### Work instructions
State how many lines in this listing include the word "models", and nothing else.

### Task input
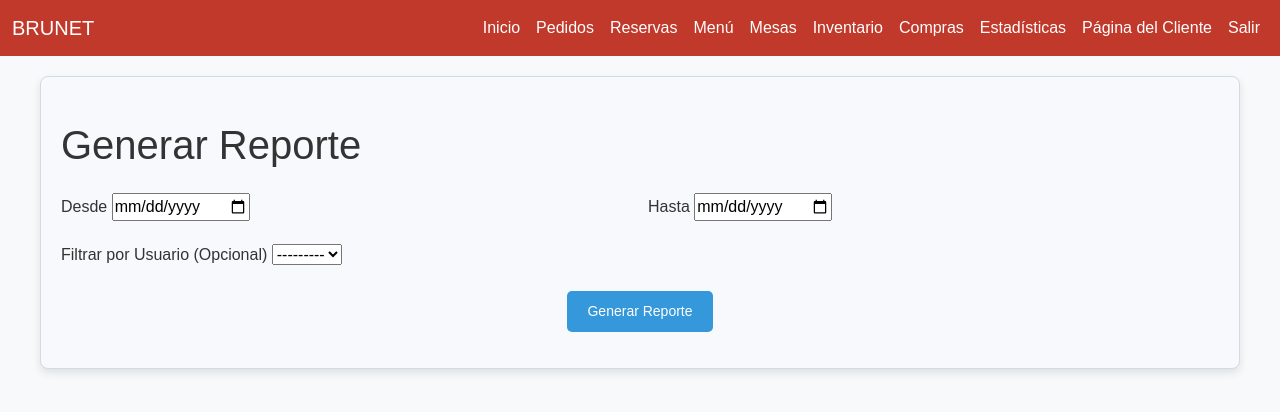
After one commit to Leonelpescador/Bruenet-2.0, a Django app: page /reportes/generar/ in a window 1280 px wide. The commit adds this page. Shown: the top 412 px of the page. Run offline with Django 5.2, Linux system fonts and the light colour scheme; data comes from the database, SQL or seed files in the repository.

Commit message:
Logramos que ande reportes.

```diff
--- a/brunet/restaurant/forms.py
+++ b/brunet/restaurant/forms.py
@@ -233,3 +233,15 @@ class DetallePedidoForm(forms.ModelForm):
     def __init__(self, *args, **kwargs):
         super().__init__(*args, **kwargs)
         self.fields['precio_unitario'].widget.attrs['class'] = 'form-control'
+
+
+
+#Estadisticas
+from .models import Usuario
+class ReporteFiltroForm(forms.Form):
+    fecha_inicio = forms.DateField(widget=forms.DateInput(attrs={'type': 'date'}), label='Desde')
+    fecha_fin = forms.DateField(widget=forms.DateInput(attrs={'type': 'date'}), label='Hasta')
+    usuario = forms.ModelChoiceField(
+        queryset=Usuario.objects.filter(tipo_usuario__in=['admin', 'cajero']),
+        required=False, label="Filtrar por Usuario"
+    )
--- a/brunet/restaurant/templates/base.html
+++ b/brunet/restaurant/templates/base.html
@@ -62,7 +62,7 @@
                         <a class="nav-link" href="{% url 'compras' %}">Compras</a>
                     </li>
                     <li class="nav-item {% if request.resolver_match.url_name == 'generar_reporte_estadisticas' %}active{% endif %}">
-                        <a class="nav-link" href="{% url 'generar_reporte_estadisticas' %}">Estadísticas</a>
+                        <a class="nav-link" href="{% url 'generar_reporte' %}">Estadísticas</a>
                     </li>
                     <li class="nav-item {% if request.resolver_match.url_name == 'cliente' %}active{% endif %}">
                         <a class="nav-link" href="{% url 'cliente' %}">Página del Cliente</a>
--- /dev/null
+++ b/brunet/restaurant/templates/reportes/generar_reporte.html
@@ -0,0 +1,63 @@
+{% extends 'base.html' %}
+
+{% block content %}
+<div class="container">
+    <h1 class="my-4">Generar Reporte</h1>
+    <form method="post" class="row g-3">
+        {% csrf_token %}
+        <div class="col-md-6">
+            <label for="id_fecha_inicio" class="form-label">Desde</label>
+            {{ form.fecha_inicio }}
+        </div>
+        <div class="col-md-6">
+            <label for="id_fecha_fin" class="form-label">Hasta</label>
+            {{ form.fecha_fin }}
+        </div>
+        <div class="col-md-6">
+            <label for="id_usuario" class="form-label">Filtrar por Usuario (Opcional)</label>
+            {{ form.usuario }}
+        </div>
+        <div class="col-md-12 text-center my-3">
+            <button type="submit" class="btn btn-primary">Generar Reporte</button>
+        </div>
+    </form>
+
+    {% if reportes %}
+        <h2 class="my-4">Resultados del Reporte</h2>
+        <div class="table-responsive">
+            <table class="table table-bordered table-striped">
+                <thead>
+                    <tr>
+                        <th># Caja</th>
+                        <th>Usuario</th>
+                        <th>Apertura</th>
+                        <th>Cierre</th>
+                        <th>Total Ingresos</th>
+                        <th>Total Egresos</th>
+                        <th>Pedidos Realizados</th>
+                    </tr>
+                </thead>
+                <tbody>
+                    {% for reporte in reportes %}
+                    <tr>
+                        <td>{{ reporte.caja.id }}</td>
+                        <td>{{ reporte.caja.usuario.username }}</td>
+                        <td>{{ reporte.caja.apertura }}</td>
+                        <td>{{ reporte.caja.cierre|default:"En proceso" }}</td>
+                        <td>${{ reporte.total_ingresos }}</td>
+                        <td>${{ reporte.total_egresos }}</td>
+                        <td>
+                            <ul>
+                                {% for pedido in reporte.pedidos %}
+                                    <li>Pedido {{ pedido.id }} - ${{ pedido.total }} - {{ pedido.estado }}</li>
+                                {% endfor %}
+                            </ul>
+                        </td>
+                    </tr>
+                    {% endfor %}
+                </tbody>
+            </table>
+        </div>
+    {% endif %}
+</div>
+{% endblock %}
--- a/brunet/restaurant/urls.py
+++ b/brunet/restaurant/urls.py
@@ -97,7 +97,7 @@ urlpatterns =[
     path('mesa/editar/<int:pk>/', views.editar_mesa, name='editar_mesa'),
 
     #estadisticas
-    path('reportes/estadisticas/', views.generar_reporte_estadisticas, name='generar_reporte_estadisticas'),
+    path('reportes/generar/', views.generar_reporte, name='generar_reporte'),
 
     # Caja
     path('caja/apertura/', views.apertura_caja, name='apertura_caja'),
--- a/brunet/restaurant/views.py
+++ b/brunet/restaurant/views.py
@@ -1320,75 +1320,40 @@ def registrar_pago(request, pedido_id):
 #estadisticas
 
 from django.shortcuts import render
-from .models import Caja, Pedido, Pago, Usuario, Menu
-from django.db.models import Sum, Count, Avg
-from django.utils import timezone
-from datetime import timedelta
+from .forms import ReporteFiltroForm
+from .models import Caja, Pedido, TransaccionCaja, Usuario
+from django.db.models import Sum
 
-def generar_reporte_estadisticas(request):
-    # Filtrar usuarios que sean cajeros o administradores
-    usuarios = Usuario.objects.filter(tipo_usuario__in=['cajero', 'admin'])
-
-    # Variables para estadísticas generales del restaurante
-    ingresos_totales = 0
-    pedidos_totales = 0
-    egresos_totales = 0
-    platos_mas_vendidos = Menu.objects.annotate(total_vendido=Sum('detallepedido__cantidad')).order_by('-total_vendido')[:5]
-
+def generar_reporte(request):
+    form = ReporteFiltroForm(request.POST or None)
     reportes = []
 
-    # Recorrer los usuarios filtrados
-    for usuario in usuarios:
-        # Filtrar las cajas abiertas por el usuario
-        cajas = Caja.objects.filter(usuario=usuario)
+    if form.is_valid():
+        fecha_inicio = form.cleaned_data['fecha_inicio']
+        fecha_fin = form.cleaned_data['fecha_fin']
+        usuario = form.cleaned_data['usuario']
+
+        # Filtro de cajas abiertas o cerradas
+        cajas = Caja.objects.filter(apertura__date__gte=fecha_inicio, apertura__date__lte=fecha_fin)
+
+        if usuario:
+            cajas = cajas.filter(usuario=usuario)
 
         for caja in cajas:
-            # Calcular los ingresos y egresos para cada caja
-            total_ingresos = caja.transacciones.filter(tipo='ingreso').aggregate(Sum('monto'))['monto__sum'] or 0
-            total_egresos = caja.transacciones.filter(tipo='egreso').aggregate(Sum('monto'))['monto__sum'] or 0
+            transacciones = caja.transacciones.all()
+            pedidos = Pedido.objects.filter(fecha_pedido__gte=caja.apertura, fecha_pedido__lte=caja.cierre or timezone.now())
 
-            # Calcular el saldo final
-            saldo_final = total_ingresos - total_egresos
+            total_ingresos = transacciones.filter(tipo='ingreso').aggregate(total=Sum('monto'))['total'] or 0
+            total_egresos = transacciones.filter(tipo='egreso').aggregate(total=Sum('monto'))['total'] or 0
 
-            # Obtener los pedidos relacionados con esta caja
-            pedidos = Pedido.objects.filter(caja=caja)
-
-            # Calcular el monto total de los pedidos
-            total_pedidos_monto = pedidos.aggregate(Sum('total'))['total__sum'] or 0
-
-            # Contar el número total de pedidos
-            total_pedidos = pedidos.count()
-
-            # Calcular promedio de ingresos por pedido
-            promedio_pedido = pedidos.aggregate(promedio=Avg('total'))['promedio'] or 0
-
-            # Sumar las estadísticas a las generales
-            ingresos_totales += total_ingresos
-            pedidos_totales += total_pedidos
-            egresos_totales += total_egresos
-
-            # Calcular duración de la caja abierta
-            duracion_caja = caja.cierre - caja.apertura if caja.cierre else timezone.now() - caja.apertura
-
-            # Almacenar los datos en el reporte
             reportes.append({
-                'usuario': usuario,
                 'caja': caja,
                 'total_ingresos': total_ingresos,
                 'total_egresos': total_egresos,
-                'saldo_final': saldo_final,
-                'total_pedidos': total_pedidos,
-                'total_pedidos_monto': total_pedidos_monto,
-                'promedio_pedido': promedio_pedido,
-                'duracion_caja': duracion_caja,
+                'pedidos': pedidos,
             })
 
-    context = {
-        'reportes': reportes,
-        'ingresos_totales': ingresos_totales,
-        'pedidos_totales': pedidos_totales,
-        'egresos_totales': egresos_totales,
-        'platos_mas_vendidos': platos_mas_vendidos,
-    }
-
-    return render(request, 'reportes/estadisticas.html', context)
+    return render(request, 'reportes/generar_reporte.html', {
+        'form': form,
+        'reportes': reportes
+    })
```
Also changed, not shown: brunet/restaurant/templates/reportes/estadisticas.html (deleted, +0 -74 lines).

### Task response
5